The Republican presidential candidate, in his most forceful comments to date, suggested Obama's supporters should be "embarrassed" over the super PAC ad that ties him to a woman's death from cancer. But he wasn't holding out hope that the group would pull it down, after the Democratic operative behind the ad claimed it'll be airing soon in battleground states despite the furor.   

"You know, in the past when somebody pointed out that something was inaccurate campaigns either pulled the ad - they were embarrassed," Romney said on Bill Bennett's "Morning in America" radio show. "Today, they just blast ahead." 

The Obama campaign has faced mounting criticism over the ad not just from Romney but independent fact-checkers, though the ad was produced by the purportedly independent super PAC Priorities USA. 

Further, Obama Deputy Campaign Manager Stephanie Cutter is now being accused by the Romney campaign of lying over what she knew about the man at the center of that ad.   

Cutter appeared on CNN Wednesday morning to say, among other things, that "I don't know the facts" about the case of Joe Soptic, the steelworker who appeared in the video. In the ad, Soptic, recounts how his wife died of cancer after he lost his health insurance when his plant was shuttered after a takeover by Bain Capital and other companies working with the private equity firm. 

Cutter said she didn't know when Soptic's wife fell ill, or about his health insurance. 

Yet in May, Cutter herself hosted a conference call in which Soptic detailed his case to reporters. During the call, as he did in the ad, Soptic explained how his wife fell ill after he lost his job, and how he lost his health insurance. The call took place as Soptic began appearing in Obama campaign ads, and was featured in a profile on the Obama campaign website. 

The Obama campaign has acknowledged that conference call, but has not responded directly to allegations that anyone lied. 

Cutter wasn't the only Obama campaign official caught up in the controversy. 

"I certainly don't know the specifics of this man's case," campaign adviser Robert Gibbs said on MSNBC. 

Campaign spokeswoman Jen Psaki told reporters "we don't have any knowledge of the story of the family." 

Meanwhile, White House Press Secretary Jay Carney claimed he hadn't seen the ad, though it had already gotten heavy media coverage by that point. 

Former New Hampshire Gov. John Sununu, a top Romney surrogate, told Fox News that while the super PAC is defending the ad's accuracy, "the lie is in the omissions." 

The ad did not reveal key details about the timeline of Soptic's case. First, Soptic's wife initially had her own health insurance after her husband lost his job. Second, Soptic's wife died in 2006, five years after her husband's company, GST, filed for bankruptcy. And long after Romney had left Bain Capital. 

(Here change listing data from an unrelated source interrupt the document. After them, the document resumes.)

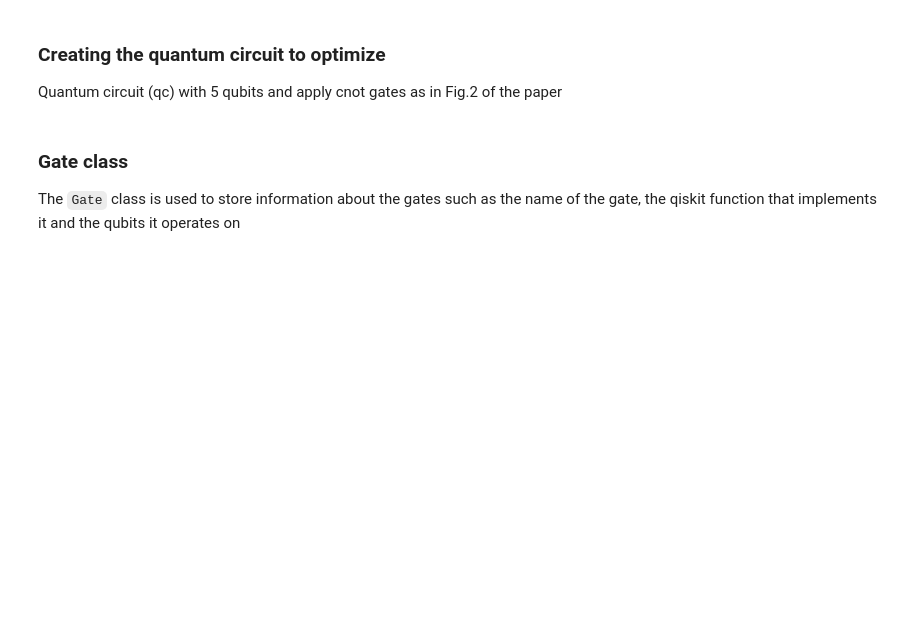
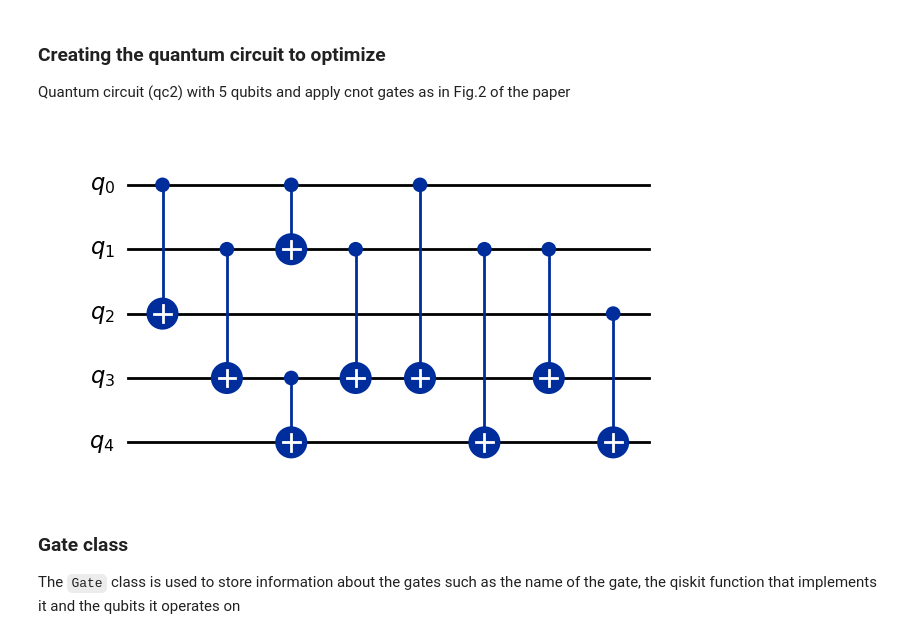
Before and after one commit to gamberoillecito/Mapping-quantum-circuits-to-modular-architectures-with-QUBO, a Jupyter notebook: project.ipynb, the cells around one changed output. Saved outputs shown, nothing was run; the diff lists cells and outputs as text; code cells hidden in the pictures; blank space fills up the shorter version.

```diff
--- a/project.ipynb
+++ b/project.ipynb
@@ -33,3 +34,4 @@ import math
 from dwave.samplers import SimulatedAnnealingSampler
 from dwave.system import EmbeddingComposite, DWaveSampler
 from dwave.system import LeapHybridSampler
+QIKSIT_DRAW_OUTPUT = 'mpl'
@@ -36,22 +42,24 @@ from dwave.system import LeapHybridSampler
 # %% [markdown]
 ### Creating the quantum circuit to optimize
 
-Quantum circuit (qc) with 5 qubits
+Quantum circuit (qc2) with 5 qubits
 and apply cnot gates as in Fig.2 of the paper
 # %%
 qc2 = QuantumCircuit(5)
 qc2.cx(0,2)
 # qc2.x(1)
 qc2.cx(1,3)
 qc2.cx(0,1)
 qc2.cx(3,4)
 qc2.cx(1,3)
 qc2.cx(0,3)
 qc2.cx(1,4)
 qc2.cx(1,3)
 qc2.cx(2,4)
 
-qc2.draw()
+qc2.draw(output=QIKSIT_DRAW_OUTPUT)
+# %% [output]
+[figure, added]
 # %% [markdown]
 ### Gate class
 
```
Also changed, not shown: parts of 18 cells of this notebook, 2 other files.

Sununu blasted Obama aides for denying knowledge of the case. 

"First of all they craft a despicable ad full of lies," Sununu said. "And then Stephanie Cutter and Robert Gibbs and Jay Carney lie to the press that they didn't know anything that was in that ad." 

Obama campaign spokesman Ben LaBolt stressed Wednesday, in response to the criticism, that "we can't coordinate with super PACs and didn't produce" the ad. 

"Joe Soptic suffered when he lost his job in the aftermath of the GST Steel plant closing, and no one is denying that he discussed that when he appeared in a campaign advertisement and on a conference call.  The important point here is that Mitt Romney's campaign is based solely on his experience as a corporate buyout specialist, and while he has been quick to claim he created jobs, he refuses to accept responsibility for the jobs that were lost and workers that were impacted," he said. 

In an interview with CNN late Wednesday, Priorities USA co-founder Bill Burton defended the ad and said it would be going up in battleground states across the country.